On receiving your script in Final Draft format*, I do a first read to get an idea of your project. We’ll also discuss a budget size and any other attachments to the project.
*Note: If you don’t use Final Draft, I can always convert it.
At this stage I may be required to edit the screenplay as many more creative writers will use non standard techniques that are unhelpful to production but seem right on the page. Usually it’s a page per minute to time a screenplay using eighths of a page to calculate out each scene. It’s important here to be accurate. There’s nothing worse that underestimating a scene. Time literally is money. So I will shuffle-edit the screenplay to get a better timing estimate for production and use that copy to refer to throughout for all departments. Why do I do this? Because in production, I’m no time lord (honestly) and I cannot make up time lost on tight budgets. So I try to be strict and realistic at the start. Without this master script locked down and agreed, doubt can creep in.
Advice time – if you’re a screenwriter, it’s a good technique to get into thinking about the page length like a video editor timeline on its side. Every word you put down has got to have a damn good reason to be there and function for the film story. Anything else is time wasted.
Back to film scheduling. At this stage, I’ll then either use Final Draft Tagger or go old style with some coloured highlighters to mark up the script before I import it/manually type in to Movie Magic Scheduling every script element, from cast to props to flag up for budgeting.
I then spend some time working out a rough schedule to see how many days it will take to shoot. I consider myself a very good film scheduler but once in production the schedule becomes in flux with inputs from the 1st assistant director and other departments.

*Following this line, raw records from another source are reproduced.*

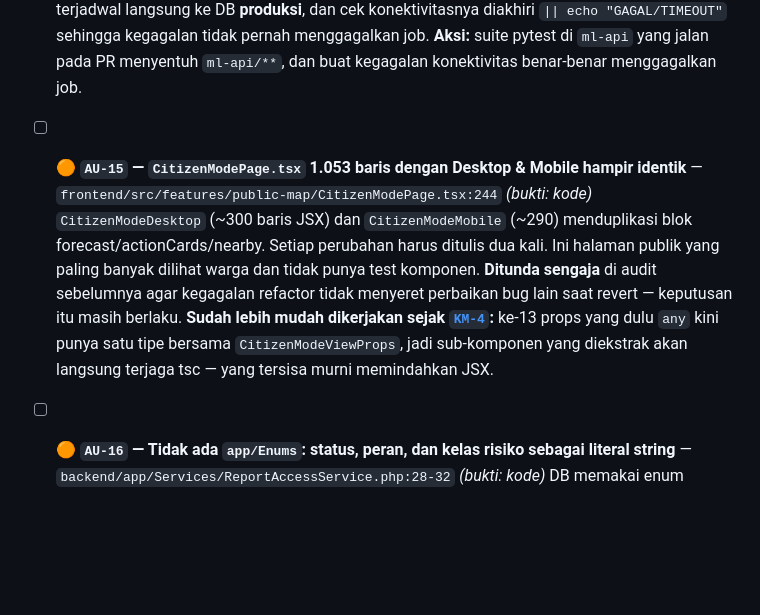
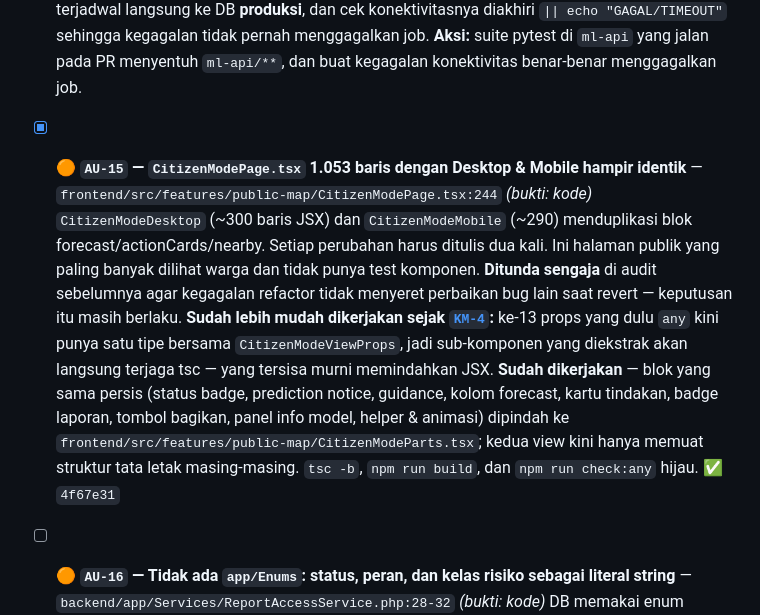
Before and after one commit to udinvoldigoad/Siperah-ROB, a Markdown page: docs/review/checklist-perbaikan.md, the part around one of its changes. Drawn GitHub-style; blank space fills up the shorter version.

```diff
--- a/docs/review/checklist-perbaikan.md
+++ b/docs/review/checklist-perbaikan.md
@@ -224,10 +224,11 @@ Dokumen `audit-perbaikan.md` **dihapus** pada 2026-07-29 — isinya sudah 70% te
   `main.py`, `feature_engineering`, `predict_forecast`, `labeler`, dan `PredictionContract` tidak punya pytest sama sekali; yang ada hanya uji wrapper PHP dengan stub. Workflow-nya pun berjalan terjadwal langsung ke DB **produksi**, dan cek konektivitasnya diakhiri `|| echo "GAGAL/TIMEOUT"` sehingga kegagalan tidak pernah menggagalkan job.
   **Aksi:** suite pytest di `ml-api` yang jalan pada PR menyentuh `ml-api/**`, dan buat kegagalan konektivitas benar-benar menggagalkan job.
 
-- [ ] 🟠 **`AU-15` — `CitizenModePage.tsx` 1.053 baris dengan Desktop & Mobile hampir identik** — `frontend/src/features/public-map/CitizenModePage.tsx:244` *(bukti: kode)*
+- [x] 🟠 **`AU-15` — `CitizenModePage.tsx` 1.053 baris dengan Desktop & Mobile hampir identik** — `frontend/src/features/public-map/CitizenModePage.tsx:244` *(bukti: kode)*
   `CitizenModeDesktop` (~300 baris JSX) dan `CitizenModeMobile` (~290) menduplikasi blok forecast/actionCards/nearby. Setiap perubahan harus ditulis dua kali. Ini halaman publik yang paling banyak dilihat warga dan tidak punya test komponen.
   **Ditunda sengaja** di audit sebelumnya agar kegagalan refactor tidak menyeret perbaikan bug lain saat revert — keputusan itu masih berlaku.
   **Sudah lebih mudah dikerjakan sejak [`KM-4`](#2--kode-mati--sisa-peralihan):** ke-13 props yang dulu `any` kini punya satu tipe bersama `CitizenModeViewProps`, jadi sub-komponen yang diekstrak akan langsung terjaga tsc — yang tersisa murni memindahkan JSX.
+  **Sudah dikerjakan** — blok yang sama persis (status badge, prediction notice, guidance, kolom forecast, kartu tindakan, badge laporan, tombol bagikan, panel info model, helper & animasi) dipindah ke `frontend/src/features/public-map/CitizenModeParts.tsx`; kedua view kini hanya memuat struktur tata letak masing-masing. `tsc -b`, `npm run build`, dan `npm run check:any` hijau. ✅ `4f67e31`
 
 - [ ] 🟠 **`AU-16` — Tidak ada `app/Enums`: status, peran, dan kelas risiko sebagai literal string** — `backend/app/Services/ReportAccessService.php:28-32` *(bukti: kode)*
   DB memakai enum Postgres, PHP tidak memetakannya. Ini bukan kerapian belaka — bukti kerugiannya ada di docblock file itu sendiri: saat peran disederhanakan 5→3, cabang `'bpbd_provinsi', 'admin'` tak sengaja berubah jadi `'peneliti', 'admin'`, yang **menaikkan peneliti dari 403 menjadi akses penuh ke laporan berisi identitas pelapor**. Enum akan membuat kekeliruan seperti itu gagal saat kompilasi.
```
Also changed, not shown: other parts of docs/review/checklist-perbaikan.md (+2 -2 lines).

Once I have a rough schedule I can then proceed on to Movie Magic Budgeting
I’ll ask the producer and if possible the director some hard questions about what they want in production. Also, about any existing cast or crew attachments and their demands. Sometimes a producer can want a ‘below the line’ only budget. This means I’m working out the nuts and bolts of production without worrying about cast, writer and producer costs which are defined as ‘above the line’.
This process can take four or five days for a low budget independent
film and obviously more for bigger budgeted films. It’s important here
to mention that every film is different, with its own set of requirements inherent to the story. It’s dangerous to assume that because your film
seems similar to another, the budget is the same. It never is. If you make the mistake of proceeding with your film by making promises about costs to investors without a proper budget, expect problems.
Some producers request their budgets delivered using Microsoft Excel which is doable but I insist on using Movie Magic to work with as it enables me to budget quicker rather than using a clunky Excel template. I can also apply changes easier and calculate things out like tax breaks etc within the Movie Magic budget which outputs a nicer top sheet that financiers request but am also able to provide a detailed budget alongside the top sheet. I can always output an Excel version afterwards.
Movie Magic is an old piece of software but it’s still the industry gold standard for good reason. As newer more cloud based software comes available, I do try it but I’ve never found anything as flexible or reliable
as Movie Magic. I also use Excel and Word to create ancillary production documents and use a cloud based file system to securely back up and hold documents and share with crew.
Once a budget and schedule is agreed, I deliver to the producer for them to proceed with financing.
The other part of my work as line producer is managing production which is a whole other set of skills based on 30 years of experience in film and TV production and professional business management. There’s no software for that and worth a blog post all of its own.